History of Mary Immaculate School

Oblate Father Walter Arnold, the first pastor established Mary Immaculate Parish on July 2, 1956. The old Dallas Gun Club building became a temporary chapel for the fledgling parish. The first Mass was offered on Sunday, July 29, 1956. In 1958 under Oblate Father Robert Breteau, a rectory was purchased. That same year saw the first building a chapel/cafeteria, dedicated on the current parish property at the corner of Dennis Lane and Valwood Parkway.

In 1959 the parish school was started staffed by four Benedictine sisters from Lisle, Illinois. And two lay teachers with an enrollment of 215 students. Sister Mary Regina, O.S.B. was the first principal. On September 13, 1959, Bishop Thomas Gorman dedicated three temporary classroom buildings. These “temporary” buildings would actually remain in use for about twenty years. As the school grew, multiple buildings were added to accommodate growth. In the 1960s, permanent offices and several classrooms were built. In the 1980s, the present Parish Hall was built to serve as a gym, cafeteria, and social center.  In the 2000s, the new sanctuary and church offices were built, and the old sanctuary and church offices were converted into a gymnasium, art room and school offices. At this time, the Parish Hall was also renovated and updated. In 2012 the art room was converted into a dual-purpose art room and science center.

Mary Immaculate School presently includes grades kindergarten through eighth.

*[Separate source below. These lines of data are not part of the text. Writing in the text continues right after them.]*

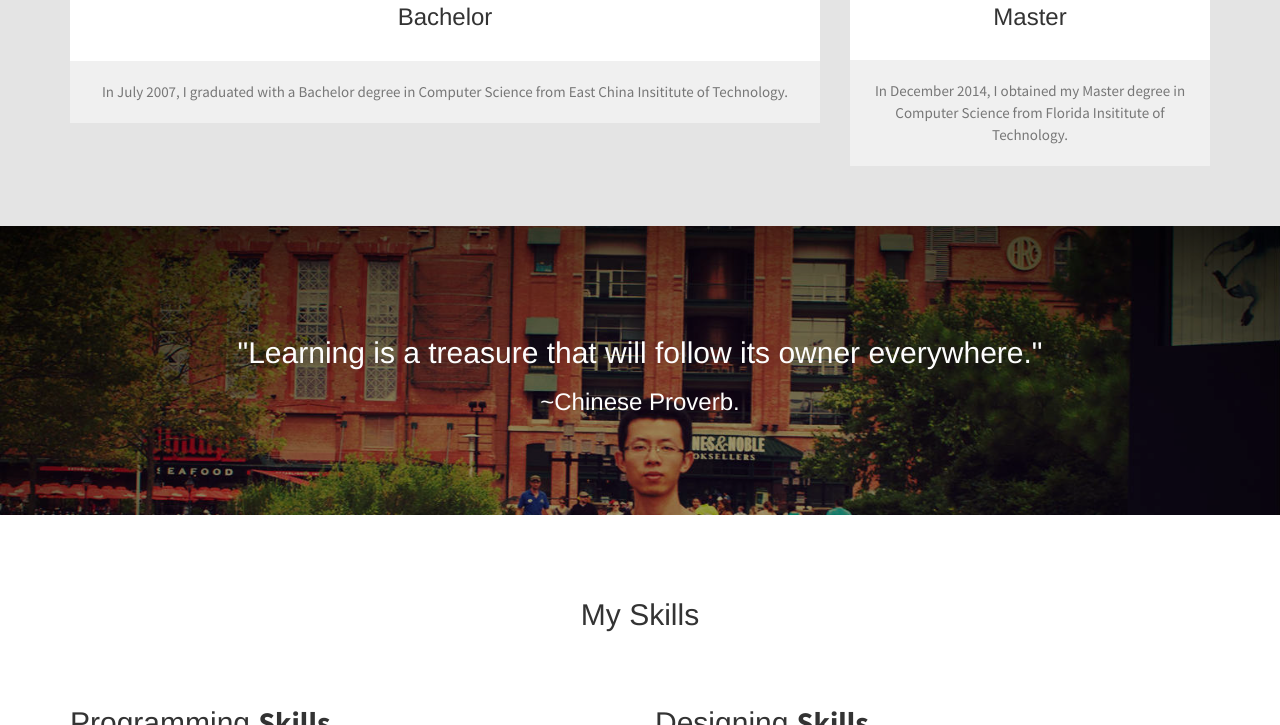
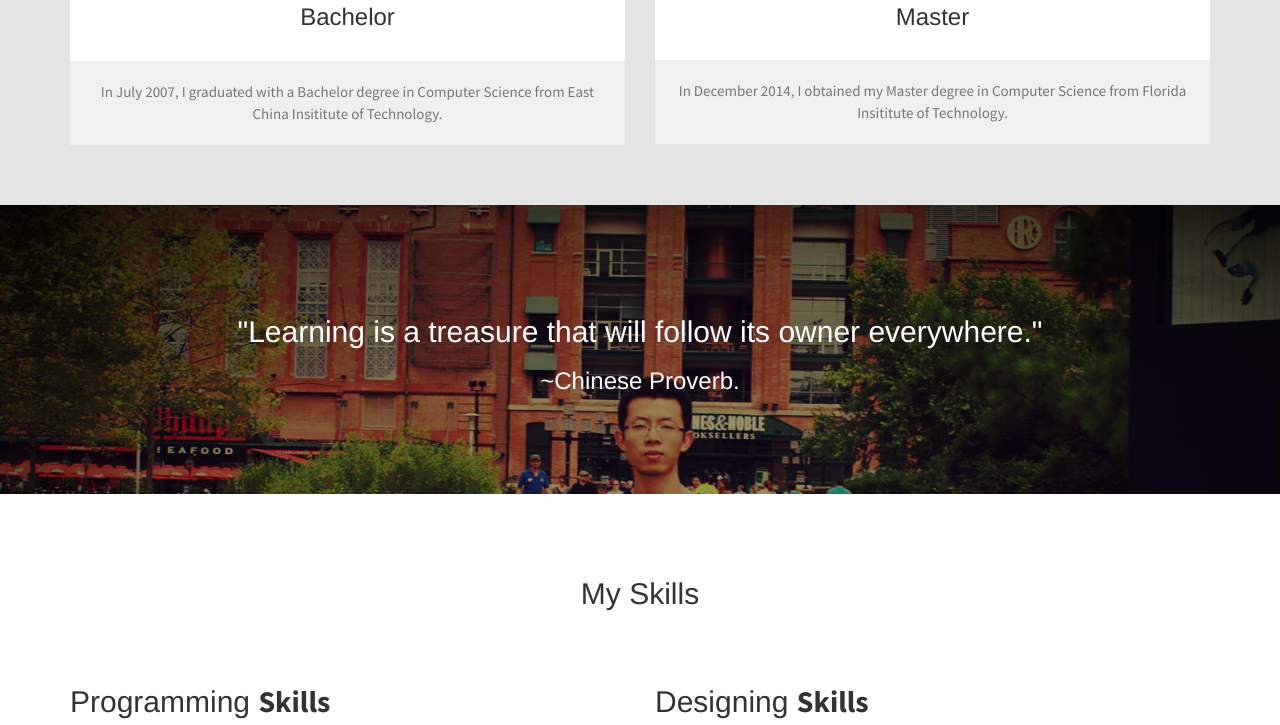
Before and after one commit to roccia/myPortfolio, a plain HTML site: page index.html in a window 1280 px wide. Shown: the part 1114-1839 px from the top of the page. Drawn offline with Linux system fonts and the light colour scheme.

Commit message:
resize column

```diff
--- a/index.html
+++ b/index.html
@@ -107,7 +107,7 @@
             </div>
             <div class="row">
                 <!-- item -->
-                <div class="col-md-8 text-center tileBox">
+                <div class="col-md-6 text-center tileBox">
                    <div class="txtHead">  <img src="images/logo1.jpg"  width="58" />
                   <h3>Bachelor</h3></div>
                     <p>In July 2007, I graduated with a Bachelor degree in Computer Science from East China Insititute of Technology. </p>
@@ -115,7 +115,7 @@
                 <!-- end: -->
 
                 <!-- item -->
-                <div class="col-md-4 text-center tileBox">
+                <div class="col-md-6 text-center tileBox">
                     <div class="txtHead"> <img src="images/logo.png" width="58" />
                     <h3>Master</h3></div>
                   <p>In December 2014, I obtained my Master degree in Computer Science from Florida Insititute of Technology. </p>
```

In 1971, the Benedictine sisters returned to Arkansas and were replaced by the Incarnate Word of the Blessed Sacrament Sisters from Victoria, Texas. Again, the school was supervised by a religious order, by Principal, Sister Borgia Polak, I.W.B.S.  The Incarnate Word sisters remained until 1980.

Since 1980, the school has been entirely staffed by lay employees. A campus minister was added in 2013 to increase the pastoral/ministerial presence at the school, further enabling them to continue to fulfill the school mission to provide academic excellence in a Catholic and Christ-centered environment.

The school has a tradition of growth that is matched by strong volunteerism and giving. An annual giving campaign addresses a tuition gap and feeds funds into an endowment to help ensure the future of Catholic education at Mary Immaculate School. In each of the past three years, this endowment—which in 2011 reached a $1 million goal four years earlier than originally planned—is supported by approximately 90% of current school families each year. An annual auction gala, led by the Parent/Teacher Club, also addresses tuition gap plus helps fund school activities such as field trips.

The $650,000 renovation of gym, art room, and offices in 2007 was financed entirely through the financial and physical efforts of parish, alumni and school families; and the $250,000 renovation of art room and science center in summer 2012 was also done without incurring bank debt. In 2012-13, over $100,000 was focused on security improvements for the school, which included a remodeled front entry with camera security system, a visitor management system, and magnetic locking door plus new double-keyed doorknobs for every classroom. A $550,000 renovation of the 7th/8th grade classrooms was aided by $170,000 in grants from foundations and local organizations.

Technology is addressed and upgraded on an annual basis, with a wireless network, Direct TV, a Weatherbug weather station, and interactive whiteboards in every classroom. Mobile laptop and iPad labs on wheels shared by each hallway are available for classroom use, while digital microscopes with probes and sensors that feed information directly to the laptops are used in the Science Lab.

In 2018-2019, the school had an enrollment of 448 students and was staffed by a professional staff of 34. The new principal for this school year is Sister Mary Anne Zuberbueler, O.P.

Mary Immaculate School has changed much over the years, but the school’s mission to provide academic excellence in a Catholic and Christ-centered environment remains the same. In 2008, the U.S. Department of Education recognized Mary Immaculate School as a Blue Ribbon School of Excellence, and the school’s priority to provide the best Catholic education possible continues.